## Work required
Go through the lines below and count those that contain "parts"; the number is all that should be returned.

• • • •

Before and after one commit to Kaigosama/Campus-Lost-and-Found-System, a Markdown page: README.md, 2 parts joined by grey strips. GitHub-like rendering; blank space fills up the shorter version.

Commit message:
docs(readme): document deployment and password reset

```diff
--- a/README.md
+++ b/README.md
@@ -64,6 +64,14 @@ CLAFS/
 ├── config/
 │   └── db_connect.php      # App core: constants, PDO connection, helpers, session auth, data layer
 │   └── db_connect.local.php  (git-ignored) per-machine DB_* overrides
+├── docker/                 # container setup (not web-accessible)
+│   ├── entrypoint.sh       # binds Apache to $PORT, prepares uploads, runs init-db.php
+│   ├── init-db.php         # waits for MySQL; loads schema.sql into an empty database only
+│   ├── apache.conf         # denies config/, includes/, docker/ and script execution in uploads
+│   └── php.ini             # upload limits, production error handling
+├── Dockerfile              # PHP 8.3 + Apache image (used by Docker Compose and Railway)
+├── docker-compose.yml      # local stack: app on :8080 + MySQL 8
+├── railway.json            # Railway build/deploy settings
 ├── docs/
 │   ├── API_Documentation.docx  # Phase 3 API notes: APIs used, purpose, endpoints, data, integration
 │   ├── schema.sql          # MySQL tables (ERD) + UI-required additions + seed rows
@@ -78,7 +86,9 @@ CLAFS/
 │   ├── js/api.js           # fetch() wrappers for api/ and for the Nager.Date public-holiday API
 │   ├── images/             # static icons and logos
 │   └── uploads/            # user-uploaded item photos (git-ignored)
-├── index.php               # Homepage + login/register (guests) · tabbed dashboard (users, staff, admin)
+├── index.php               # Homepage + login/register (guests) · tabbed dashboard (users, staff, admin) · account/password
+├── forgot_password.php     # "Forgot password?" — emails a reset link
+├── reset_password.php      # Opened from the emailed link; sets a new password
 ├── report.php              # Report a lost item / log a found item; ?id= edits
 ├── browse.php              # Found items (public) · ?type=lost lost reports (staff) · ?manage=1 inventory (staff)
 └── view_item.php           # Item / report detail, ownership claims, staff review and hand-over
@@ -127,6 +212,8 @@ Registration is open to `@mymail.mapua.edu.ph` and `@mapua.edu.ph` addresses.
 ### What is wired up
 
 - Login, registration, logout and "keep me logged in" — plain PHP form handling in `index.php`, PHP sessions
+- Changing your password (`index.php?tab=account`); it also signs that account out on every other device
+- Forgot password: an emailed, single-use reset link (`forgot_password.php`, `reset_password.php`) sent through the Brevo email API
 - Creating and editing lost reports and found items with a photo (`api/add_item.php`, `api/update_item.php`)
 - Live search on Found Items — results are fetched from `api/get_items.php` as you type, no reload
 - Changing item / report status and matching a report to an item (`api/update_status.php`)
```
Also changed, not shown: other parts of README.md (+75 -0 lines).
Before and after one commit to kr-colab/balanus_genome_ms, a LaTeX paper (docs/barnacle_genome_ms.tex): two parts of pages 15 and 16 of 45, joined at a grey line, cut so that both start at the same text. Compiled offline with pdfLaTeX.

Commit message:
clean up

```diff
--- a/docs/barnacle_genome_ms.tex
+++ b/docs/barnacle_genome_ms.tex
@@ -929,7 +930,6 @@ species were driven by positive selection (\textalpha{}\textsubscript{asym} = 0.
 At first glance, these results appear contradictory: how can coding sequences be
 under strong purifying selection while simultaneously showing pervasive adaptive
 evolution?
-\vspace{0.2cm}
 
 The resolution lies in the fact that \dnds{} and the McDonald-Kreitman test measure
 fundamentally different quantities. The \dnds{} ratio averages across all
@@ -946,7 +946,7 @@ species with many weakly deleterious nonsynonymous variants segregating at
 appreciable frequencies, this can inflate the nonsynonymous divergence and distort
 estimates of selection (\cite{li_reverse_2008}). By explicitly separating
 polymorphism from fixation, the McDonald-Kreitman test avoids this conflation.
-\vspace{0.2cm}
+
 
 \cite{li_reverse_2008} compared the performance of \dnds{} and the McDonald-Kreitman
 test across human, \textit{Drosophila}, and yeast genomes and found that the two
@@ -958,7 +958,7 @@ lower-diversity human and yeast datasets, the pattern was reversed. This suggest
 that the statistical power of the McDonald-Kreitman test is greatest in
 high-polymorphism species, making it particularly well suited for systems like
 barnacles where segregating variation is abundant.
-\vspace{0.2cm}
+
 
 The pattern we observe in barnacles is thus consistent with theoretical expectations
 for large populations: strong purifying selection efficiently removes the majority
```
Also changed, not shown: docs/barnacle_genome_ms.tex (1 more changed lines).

• • • •

## The answer
3